Total conduct problems score. All 32 questions from the categories above were summed to create a cumulative LHS minimum score of 32 and a maximum score of 145 (according to the Likert Scale scores for each question). Percentages for total LHS scores and the 4 categories (e.g. according to the highest possible score) were calculated for contrast homogeneity.
Assessment of self-reported psychosomatic complaints (PSC). 12 LHS questions related to psychological and 12 related to somatic (physical) complaints, which were again checked by the same two independent researchers (SB, SBA). Percentages for PSC total and subscale scores (e.g. according to the highest possible score for total Likert Scale scores) were calculated for contrast homogeneity. Three levels of PSC: low, medium and high were calculated as tertile thresholds of the total PSC percentage scores. See Table 3 for details of each of the included questions and their scoring (some scores are reversed to ensure that high scores denote high level of PSC).
Psychological complaints. The 12 psychological LHS questions have a cumulative minimum score of 12 and a maximum score of 53 and are related to: stress, nervousness, anxiety/worry, depression, happiness, medication for anxiety/depression/sleep disorder, reading/writing difficulties, neuropsychiatric disorder (e.g. ADHD), worries about sleep, occurrence of nightmares, and how bright the future looks. Answers include: Never, rarely, sometimes, often, always.
Somatic complaints. The 12 somatic (physical) LHS questions have a cumulative minimum score of 12 and a maximum score of 123 and are related to: how the person feels, incidence of migraine, headache, stomach ache, ringing in the ears/tinnitus, tiredness, pain in the neck and shoulders, pain in the back and hips, pain in the hands, knees, legs or feet, quality of dental health, whether prescription or non-prescription drugs are taking for headaches or other pain, hearing loss, visual impairment that cannot be correct with glasses, physical disability, difficulty sleeping, and whether the person is often tired. Answers include: never, rarely, sometimes, often and always. Total PSC score. All 24 LHS questions above were summed to create a cumulative minimum score of 24 and a maximum score of 176, which allowed for the calculation of individual total percentage PSC scores.
SPSS version 25.0 (IBM Corp, 2017) was used. Descriptive statistics of the demographic data were conducted with t-tests for mean differences and chi-squared for frequencies, where applicable. Bonferroni correction was applied to control for multiple comparisons, and parametric assumptions (normal distribution, homogeneity of variance, sphericity and collinearity) were checked and data corrected if these assumptions were violated. A p-value of equal to or less than 0.05 denoted significant effects.

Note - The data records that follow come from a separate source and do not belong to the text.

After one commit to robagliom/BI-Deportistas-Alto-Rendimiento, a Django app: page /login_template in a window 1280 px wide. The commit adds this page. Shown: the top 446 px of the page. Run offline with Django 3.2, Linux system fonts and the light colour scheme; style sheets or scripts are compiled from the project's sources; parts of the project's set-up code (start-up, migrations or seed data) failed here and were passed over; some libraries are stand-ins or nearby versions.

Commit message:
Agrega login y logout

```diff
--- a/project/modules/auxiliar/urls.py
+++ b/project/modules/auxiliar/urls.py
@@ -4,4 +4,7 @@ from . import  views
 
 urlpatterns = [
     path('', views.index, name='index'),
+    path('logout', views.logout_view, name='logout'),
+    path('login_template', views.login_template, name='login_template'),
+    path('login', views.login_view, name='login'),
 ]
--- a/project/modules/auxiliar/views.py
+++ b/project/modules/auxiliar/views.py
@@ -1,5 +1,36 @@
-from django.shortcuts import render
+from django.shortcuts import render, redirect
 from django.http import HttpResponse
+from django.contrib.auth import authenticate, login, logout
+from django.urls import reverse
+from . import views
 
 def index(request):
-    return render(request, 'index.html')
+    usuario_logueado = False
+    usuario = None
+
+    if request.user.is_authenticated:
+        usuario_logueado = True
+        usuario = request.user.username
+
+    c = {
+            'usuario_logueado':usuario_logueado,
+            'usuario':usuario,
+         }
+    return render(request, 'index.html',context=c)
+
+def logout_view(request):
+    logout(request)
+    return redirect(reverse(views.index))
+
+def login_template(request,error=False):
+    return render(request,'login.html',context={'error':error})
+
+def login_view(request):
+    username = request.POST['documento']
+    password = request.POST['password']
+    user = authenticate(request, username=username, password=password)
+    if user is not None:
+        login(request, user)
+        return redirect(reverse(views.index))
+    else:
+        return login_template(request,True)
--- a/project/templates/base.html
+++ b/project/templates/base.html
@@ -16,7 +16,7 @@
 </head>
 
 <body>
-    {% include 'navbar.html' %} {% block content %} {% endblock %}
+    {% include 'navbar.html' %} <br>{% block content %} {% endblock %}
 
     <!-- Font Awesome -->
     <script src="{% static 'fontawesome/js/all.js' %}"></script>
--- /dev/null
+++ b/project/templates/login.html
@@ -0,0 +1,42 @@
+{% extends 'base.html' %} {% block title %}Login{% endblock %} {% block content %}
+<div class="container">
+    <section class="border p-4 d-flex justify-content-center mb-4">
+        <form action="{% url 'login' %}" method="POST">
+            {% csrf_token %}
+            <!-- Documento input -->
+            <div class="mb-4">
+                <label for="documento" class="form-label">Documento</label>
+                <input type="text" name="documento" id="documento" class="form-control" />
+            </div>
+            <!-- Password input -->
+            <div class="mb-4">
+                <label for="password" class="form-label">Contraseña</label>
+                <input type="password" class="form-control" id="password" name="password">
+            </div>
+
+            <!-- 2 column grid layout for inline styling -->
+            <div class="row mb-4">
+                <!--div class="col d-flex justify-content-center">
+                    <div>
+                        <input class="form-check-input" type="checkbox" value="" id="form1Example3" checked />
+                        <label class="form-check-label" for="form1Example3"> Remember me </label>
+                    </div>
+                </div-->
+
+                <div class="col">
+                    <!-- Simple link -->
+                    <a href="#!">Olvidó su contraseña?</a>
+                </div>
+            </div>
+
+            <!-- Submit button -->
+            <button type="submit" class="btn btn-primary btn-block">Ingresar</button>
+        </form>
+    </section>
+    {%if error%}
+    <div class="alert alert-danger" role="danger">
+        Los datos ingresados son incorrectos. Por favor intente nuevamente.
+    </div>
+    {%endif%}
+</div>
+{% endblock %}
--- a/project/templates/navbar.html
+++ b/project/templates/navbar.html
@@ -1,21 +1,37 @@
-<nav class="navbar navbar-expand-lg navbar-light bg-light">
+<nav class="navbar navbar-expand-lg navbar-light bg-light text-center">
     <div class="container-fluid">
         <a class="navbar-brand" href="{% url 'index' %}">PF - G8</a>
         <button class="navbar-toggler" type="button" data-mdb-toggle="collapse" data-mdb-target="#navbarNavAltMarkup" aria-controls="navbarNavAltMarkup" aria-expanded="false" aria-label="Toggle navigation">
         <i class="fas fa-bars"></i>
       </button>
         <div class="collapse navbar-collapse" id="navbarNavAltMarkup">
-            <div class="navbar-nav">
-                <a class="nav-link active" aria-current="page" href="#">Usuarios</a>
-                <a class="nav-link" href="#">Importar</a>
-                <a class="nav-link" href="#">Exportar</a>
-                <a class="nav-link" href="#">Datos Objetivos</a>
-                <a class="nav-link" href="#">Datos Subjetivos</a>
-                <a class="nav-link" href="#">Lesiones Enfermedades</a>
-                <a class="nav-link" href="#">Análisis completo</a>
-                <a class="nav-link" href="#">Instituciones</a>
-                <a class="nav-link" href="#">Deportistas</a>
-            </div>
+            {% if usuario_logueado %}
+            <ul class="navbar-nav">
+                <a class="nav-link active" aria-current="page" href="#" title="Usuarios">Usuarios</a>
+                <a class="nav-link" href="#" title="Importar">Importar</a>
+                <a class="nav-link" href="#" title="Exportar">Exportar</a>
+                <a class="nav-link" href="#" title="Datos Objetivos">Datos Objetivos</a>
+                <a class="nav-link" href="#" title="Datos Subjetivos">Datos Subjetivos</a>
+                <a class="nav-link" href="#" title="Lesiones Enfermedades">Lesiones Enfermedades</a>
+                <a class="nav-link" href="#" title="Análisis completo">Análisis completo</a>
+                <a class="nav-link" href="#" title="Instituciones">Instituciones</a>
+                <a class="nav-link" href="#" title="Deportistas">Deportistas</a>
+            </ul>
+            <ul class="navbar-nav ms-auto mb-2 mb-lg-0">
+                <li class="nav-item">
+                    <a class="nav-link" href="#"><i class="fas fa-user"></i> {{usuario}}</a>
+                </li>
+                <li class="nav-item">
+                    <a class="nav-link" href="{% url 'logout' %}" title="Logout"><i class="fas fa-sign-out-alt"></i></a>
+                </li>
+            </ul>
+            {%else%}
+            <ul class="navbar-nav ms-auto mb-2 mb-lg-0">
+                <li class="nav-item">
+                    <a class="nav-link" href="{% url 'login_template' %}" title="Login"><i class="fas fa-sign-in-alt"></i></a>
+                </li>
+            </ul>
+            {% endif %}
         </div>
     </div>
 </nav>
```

Analysis of variance (ANOVA) of total conduct problems score (n = 3,132). A 3-way independent measures design, incorporating the between-subject factors: age (dichotomised above and below the mean age of 16 years), gender (boys, girls) and PSC severity score (tertiles for low, medium, high) was utilised to examine main effects and interactions associated with variance in the total LHS conduct problem score.
Multivariate analysis of variance (MANOVA) of the 4 categories of conduct problems (n = 3,132). A 3-way independent measures design, incorporating the between-subject factors as above, was utilised to examine the main effects and interactions associated with score variance in the four conduct problem categories that were linked to DSM-5 CD namely: a) aggression to people/animals, b) deceit/theft, c) destruction of property, and d) serious violations of rules.